FREE version of Journal of a Trapper by Osborne Russell

Download the free version from Google

A FREE version of Journal of a Trapper by Osborne Russell. This is a log book or a journey through time where Osborne Russell allows some insight into his travels within the Rocky Mountains as a trapper. It is a very good book to read if you want to understand the hardships people had to endure when they were first to travel to the western United States.

I have found a good link to download a copy of the “Journal of a Trapper” by Osborne Russell.

Its a live link from Google. It is the PDF version. Journal of a Trapper Nine years in the Rocky Mountains 1834 -1843 by Osborne Russell.

Download Journal of a Trapper – the free version https://ia800208.us.archive.org/31/items/journalatrapper00yorkgoog/journalatrapper00yorkgoog.pdf

Forrest Fenn read Journal of a Trapper many times.

The Journal of a Trapper had to be important. In The Thrill of the Chase under the Looking for Lewis and Clark Chapter, Forrest Fenn said:

A few years later, when I was sixteen, I read a book titled
/Journal of a Trapper by Osborne Russell, who travelled
along the Madison River in 1835, just outside of west
Yellowstone where Hebgen Lake is now.

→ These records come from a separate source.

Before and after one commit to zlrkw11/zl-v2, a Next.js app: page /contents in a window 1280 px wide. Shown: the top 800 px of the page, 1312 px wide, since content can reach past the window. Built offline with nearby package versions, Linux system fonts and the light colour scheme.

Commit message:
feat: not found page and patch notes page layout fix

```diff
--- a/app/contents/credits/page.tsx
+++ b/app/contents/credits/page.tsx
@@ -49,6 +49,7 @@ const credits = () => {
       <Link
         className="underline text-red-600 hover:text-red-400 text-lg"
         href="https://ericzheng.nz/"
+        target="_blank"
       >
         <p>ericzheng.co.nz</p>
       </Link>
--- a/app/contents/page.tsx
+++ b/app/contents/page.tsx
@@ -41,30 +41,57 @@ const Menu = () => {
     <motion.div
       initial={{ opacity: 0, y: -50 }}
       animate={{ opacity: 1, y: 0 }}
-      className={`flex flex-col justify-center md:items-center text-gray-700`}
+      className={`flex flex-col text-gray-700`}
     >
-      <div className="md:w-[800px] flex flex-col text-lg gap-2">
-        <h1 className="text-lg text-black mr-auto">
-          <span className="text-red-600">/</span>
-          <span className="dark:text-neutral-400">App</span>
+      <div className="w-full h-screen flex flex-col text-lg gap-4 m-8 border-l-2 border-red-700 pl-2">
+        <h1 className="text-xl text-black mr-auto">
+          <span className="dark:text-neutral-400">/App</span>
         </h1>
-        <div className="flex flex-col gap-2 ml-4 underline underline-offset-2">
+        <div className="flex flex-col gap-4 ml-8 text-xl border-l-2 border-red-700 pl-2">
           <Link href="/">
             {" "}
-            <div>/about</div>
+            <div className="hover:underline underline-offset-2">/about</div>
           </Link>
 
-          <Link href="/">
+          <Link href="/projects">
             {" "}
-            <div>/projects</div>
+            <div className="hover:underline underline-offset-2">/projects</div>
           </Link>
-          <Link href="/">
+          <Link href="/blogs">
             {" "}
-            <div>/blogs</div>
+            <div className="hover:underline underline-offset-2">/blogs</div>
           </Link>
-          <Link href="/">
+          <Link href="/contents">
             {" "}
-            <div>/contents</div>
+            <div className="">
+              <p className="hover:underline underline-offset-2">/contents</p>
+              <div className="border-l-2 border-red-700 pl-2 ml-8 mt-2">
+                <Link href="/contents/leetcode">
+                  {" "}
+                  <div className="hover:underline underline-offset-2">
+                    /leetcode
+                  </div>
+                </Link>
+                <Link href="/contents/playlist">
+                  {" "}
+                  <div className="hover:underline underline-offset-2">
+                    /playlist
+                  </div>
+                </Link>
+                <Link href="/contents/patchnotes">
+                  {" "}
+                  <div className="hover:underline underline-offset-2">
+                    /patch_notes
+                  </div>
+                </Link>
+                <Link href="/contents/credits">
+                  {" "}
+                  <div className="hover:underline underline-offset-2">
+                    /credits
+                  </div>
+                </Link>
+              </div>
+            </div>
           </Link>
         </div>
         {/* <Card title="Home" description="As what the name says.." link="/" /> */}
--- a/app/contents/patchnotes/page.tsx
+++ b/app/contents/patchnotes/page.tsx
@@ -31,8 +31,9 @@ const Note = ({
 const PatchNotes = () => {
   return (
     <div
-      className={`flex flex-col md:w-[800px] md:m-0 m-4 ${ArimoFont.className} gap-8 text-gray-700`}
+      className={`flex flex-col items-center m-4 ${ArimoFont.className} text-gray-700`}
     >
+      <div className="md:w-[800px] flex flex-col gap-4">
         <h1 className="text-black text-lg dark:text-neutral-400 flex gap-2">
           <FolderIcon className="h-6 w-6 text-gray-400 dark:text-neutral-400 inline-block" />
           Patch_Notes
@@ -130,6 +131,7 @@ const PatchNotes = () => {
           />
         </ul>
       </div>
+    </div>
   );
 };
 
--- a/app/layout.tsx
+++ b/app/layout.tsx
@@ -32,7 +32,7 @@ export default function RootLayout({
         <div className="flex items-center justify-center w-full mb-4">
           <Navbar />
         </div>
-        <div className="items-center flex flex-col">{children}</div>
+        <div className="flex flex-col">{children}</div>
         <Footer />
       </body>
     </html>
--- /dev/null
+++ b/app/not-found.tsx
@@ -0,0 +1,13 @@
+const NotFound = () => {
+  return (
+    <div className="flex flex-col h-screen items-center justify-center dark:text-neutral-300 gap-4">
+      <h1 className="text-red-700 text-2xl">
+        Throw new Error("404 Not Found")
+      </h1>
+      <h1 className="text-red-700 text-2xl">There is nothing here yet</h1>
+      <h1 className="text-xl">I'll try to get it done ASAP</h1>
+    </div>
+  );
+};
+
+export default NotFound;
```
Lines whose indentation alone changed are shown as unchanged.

Russell, along with a few
of Jim Bridger’s trappers, was attacked by eighty Blackfeet Indians
near where Hebgen Dam would be built nearly a century later. After
a brief flght, Russell escaped west toward Stinking Creek.

When closing the Looking for Lewis and Clark chapter Forrest Fenn wrote:

Over the years I’ve read Journal of a Trapper a dozen times,
and always with a deeper appreciation for who Osborne Russell
was and what he did. The mountains continue to beckon to me.
They always will.

Although Journal of a Trapper may be a bit hard to read at times, you can find locations on a modern day map that pinpoints where Osborne Russell actually visited. As a matter of fact, on Forrest Fenn’s own website, he posts ” google Osborne Russell, google Hebgen Lake. That entry can be found HERE. Note that on July of 2019, the pages located on the resource site have changed dramatically.

BUT WAIT ! If the chapter name is “Looking for Lewis and Clark” why are we centering our attention around Osborne Russell and Hebgen Lake ? Make me wonder…

Happy Reading !

Originally Posted on March 28, 2019